'For the modern human being, it has taken on a meaning to say: I sleep in nothingness. I am not nothing while sleeping, I keep my I and my astral body while sleeping. I am not nothing, but I draw myself from the whole world, which I perceive with my senses, which I comprehend with my alert mind. I also draw myself from the world during modern sleep, which, for example, Jakob Böhme still saw in special, abnormal states of consciousness with the finer forces of the physical and etheric body, which he still took with him into his sleeping state. The modern human being draws himself during his sleep not only away from his world of the senses, but also from the world which was the world of the old clairvoyant. And from the world in which the human being is then, from falling asleep till waking up, he cannot perceive anything, because that is a future world, that is the world into which the earth will transform in those states, which I have described in my "secret science" as Jupiter, Venus, Vulcan state. So that, in fact, the modern human being who is trained in intellectual thinking - forgive the expression - lives in nothingness during sleep. He is not nothing, I must emphasize it again and again, but he lives in nothingness, because he cannot yet experience what he lives in, which is the future world. It is nothing for him yet. But it is precisely because the modern human being can sleep in nothingness that his freedom is guaranteed; for he lives from falling asleep till awakening into liberation from all the world, into nothingness. He becomes independent just during sleep. It is very important to realise that the special way modern man sleeps gives him the guarantee of his freedom. The old clairvoyant who still perceived the old world, not the future world, who perceived the old world, could not become a completely free human being, for he became dependent in this perceiving. The resting in nothingness during sleep makes the modern human being, the human being of modern time, actually free. So there are two counter images for the modern human being. First, during the process of being awake, he lives in the thought, which is a mere thought, which no longer contains images in the old sense; as I said, he considers them to be mythology. And he lives during sleep in nothingness. Through this he frees himself from the world, through this he gains the consciousness of freedom. The thought images cannot force him, because they are mere images. Just as the mirror images cannot force anything to happen, so the thought images of things cannot force people to do anything. Therefore, when man conceives his moral impulses in pure thought, he must follow them as a free being. No emotion, no passion, no inner physical process can cause him to follow those moral impulses, which he is able to conceive in pure thought. But he is also able to follow these mere images in thought, to follow this pure thought, because he finds himself during sleep, liberated from all natural laws in his own physica body, because he really becomes during sleep a pure free soul that can follow the unreal of thought; while the ancient man remained dependent on the world during sleep and therefore could not have followed unreal impulses. Let us first consider the fact that the modern human being has this twofold: he can have pure thoughts conceived purely intellectually; and he can have a sleep spent in nothingness, where he is in, where he is real, but where his surroundings show him a nothingness. For now comes the essential point. You see, it is also in the nature of the modern human being that he has weakened his inner will by everything he has gone through. The modern human being doesn't want that to be true, but it's true: Modern man has weakened his inner will. If one only wanted to, one would be able to understand that also historically. One should look only once at powerful spiritual movements which have spread earlier, with which will impulses sometimes, let us say, religious founders have worked through the world. This inner impulsiveness of will has been lost to modern mankind. And that is why the human being is educated to his thoughts by the outside world. He looks at nature, trains his mere intellectualistic thoughts on the processes and beings of nature, as if his inner being were really only a mirror that reflects everything. Yes, man has already become so weak that he gets a hopeless fear when someone is producing thoughts all by himself, when he is not just reading thoughts from what outer nature offers. So that at first pure thought has developed in a quite passive way in the human being.'

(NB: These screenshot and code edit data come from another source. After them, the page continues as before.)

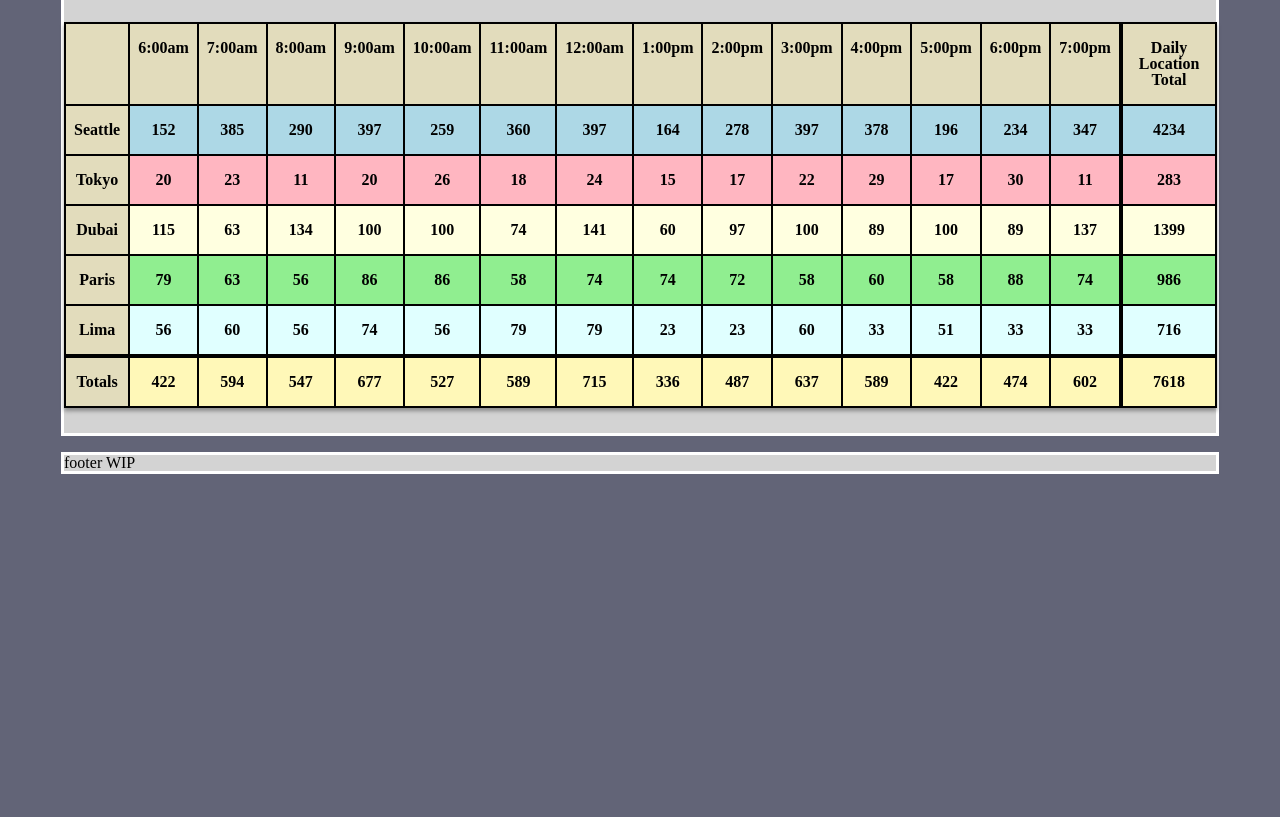
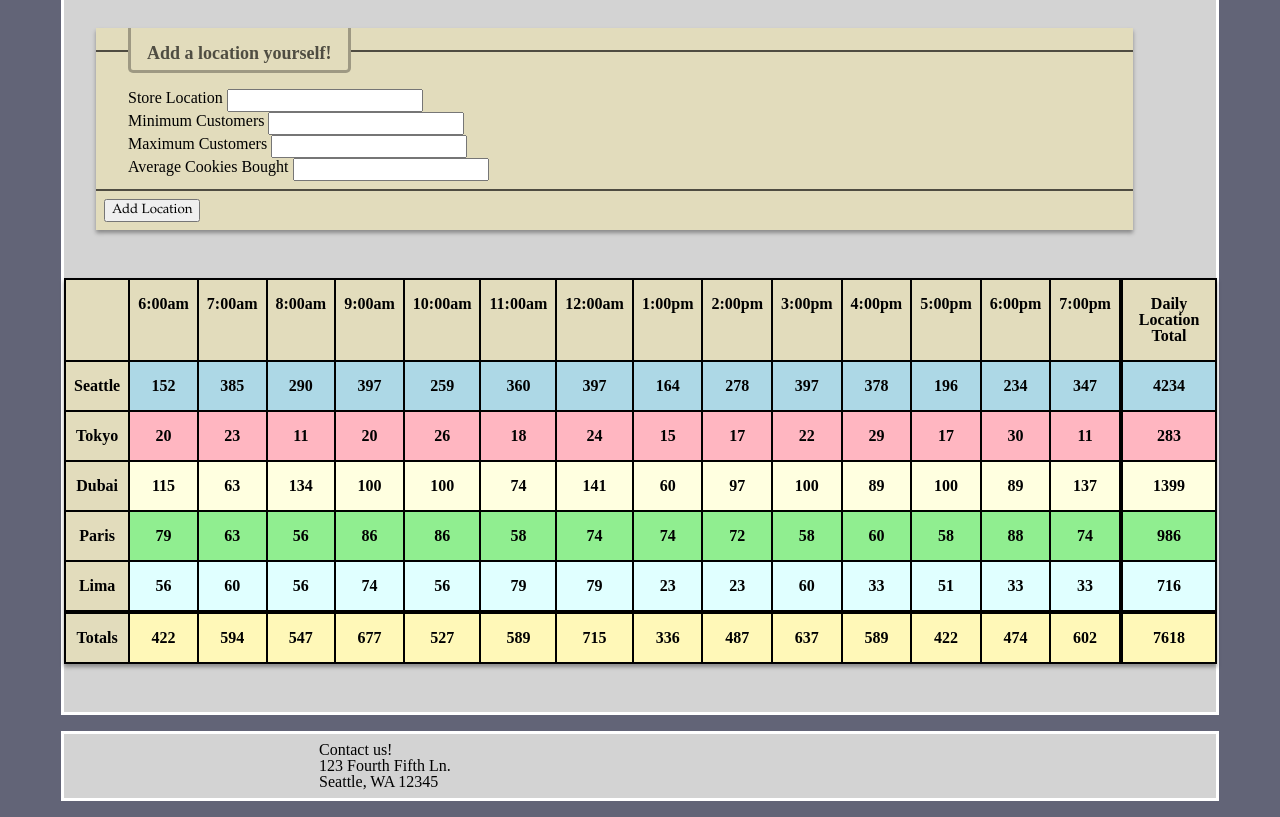
Before and after one commit to laptopadventure/cookie-stand, a plain HTML site: page sales.html in a window 1280 px wide. Shown: the part 153-970 px from the top of the page. Before the commit the page ends 800 px from the top, so only its background shows below. Drawn offline with Linux system fonts and the light colour scheme; a web font is replaced by a local one.

Commit message:
adds form feature

```diff
--- a/css/style.css
+++ b/css/style.css
@@ -51,24 +51,21 @@ h2 {
   font-weight: bold;
 }
 
-h3 {
+h3, legend {
   margin: 1rem;
   font-size: 18px;
   font-weight: bold
 }
 
 /* headers inside page sections */
-section section > h1, section section > h2, section section > h3 {
+section section > h1, section section > h2, section section > h3, section section legend {
   margin: 0;
   margin-top: -0.2rem;
   margin-bottom: 0.5rem;
   padding: 1rem;
   padding-bottom: 0.5rem;
   color: rgba(0, 0, 0, 0.65);
-  border: 3px solid rgba(0, 0, 0, 0.3);
-  border-top: none;
-  border-left: none;
-  border-right: none;
+  border-bottom: 3px solid rgba(0, 0, 0, 0.3);
 }
 
 ul, ol {
@@ -216,7 +213,7 @@ footer > * {
 
 #location_stats {
   width: fit-content;
-  margin: 1.6rem auto;
+  margin: 3rem auto;
   transition: all 0.5s ease-out;
   border-collapse: separate;
 }
@@ -276,3 +273,23 @@ tfoot > tr > th {
 #merchandise:hover > #newitem {
   filter: brightness(90%);
 }
+
+/* form */
+
+legend {
+  border-right: 3px solid rgba(0, 0, 0, 0.3);
+  border-left: 3px solid rgba(0, 0, 0, 0.3);
+  border-bottom-right-radius: 5px;
+  border-bottom-left-radius: 5px;
+}
+
+fieldset {
+  border: 2px solid rgba(0, 0, 0, 0.65);
+  padding: 0.5rem 2rem;
+  border-left: none;
+  border-right: none;
+}
+
+form > button {
+  margin: 0.5rem;
+}
--- a/js/app.js
+++ b/js/app.js
@@ -17,6 +17,22 @@ function formatTime (hour) {
     meridiem = 'pm';
   }
   return `${hour}:00${meridiem}`; //"1:00pm"
+}
+
+///returns a form's input
+function getInputValue(form, name) {
+  let fieldset = form.children[0]
+  let foundInput
+  for(let i = 0; i < fieldset.children.length; i++) {
+    let element = fieldset.children[i]
+    if(element.name === name) {
+      foundInput = element
+      break
+    }
+  }
+  if(!foundInput)
+    return 'Error'
+  return foundInput.value
 }
 
 ///returns an empty array with each index as an hour in the day set to zero.
@@ -140,3 +156,25 @@ for(let storeIndex = 0; storeIndex < stores.length; storeIndex++) {
   stores[storeIndex].render();
 }
 renderHourlyTotalsRow();
+
+//form code
+
+let form = document.querySelector('form')
+
+form.addEventListener('submit', onSubmit)
+
+function onSubmit(event) {
+  event.preventDefault();
+  let form = event.target
+  let name = getInputValue(form, "name")
+  let min = getInputValue(form, "min")
+  let max = getInputValue(form, "max")
+  let avg = getInputValue(form, "avg")
+  if(!name || !min || !max || !avg)
+    return
+  let newLocation = new StoreLocation(name, min, max, avg)
+  newLocation.render()
+  let tfoot = document.querySelector('tfoot');
+  tfoot.remove()
+  renderHourlyTotalsRow()
+}
--- a/sales.html
+++ b/sales.html
@@ -31,6 +31,22 @@
   </section>
   <section>
     <h1>Location Data</h1>
+    <section>
+      <form>
+        <fieldset>
+          <legend>Add a location yourself!</legend>
+          <label for="locform_name">Store Location</label>
+          <input required="true" type="text" name="name" id="locform_name"><br>
+          <label for="locform_min">Minimum Customers</label>
+          <input required="true" type="number" name="min" id="locform_min"><br>
+          <label for="locform_max">Maximum Customers</label>
+          <input required="true" type="number" name="max" id="locform_max"><br>
+          <label for="locform_avg">Average Cookies Bought</label>
+          <input required="true" type="number" step="0.1" name="avg" id="locform_avg">
+        </fieldset>
+        <button type="submit">Add Location</button>
+      </form>
+    </section>
     <section id="location_stats">
       <table>
         <tbody>
@@ -40,7 +56,14 @@
     </section>
   </section>
   <section>
-    footer WIP
+    <footer>
+      <div>
+        Contact us!<br>
+        123 Fourth Fifth Ln.<br>
+        Seattle, WA 12345
+      </div>
+      <div></div>
+    </footer>
   </section>
   <script src="js/app.js"></script>
 </body>
```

Rudolf Steiner, Dornach, February 3, 1923, p. 32 ff (GA 221).
The human being at night and the human being during daytime by Mieke Mosmuller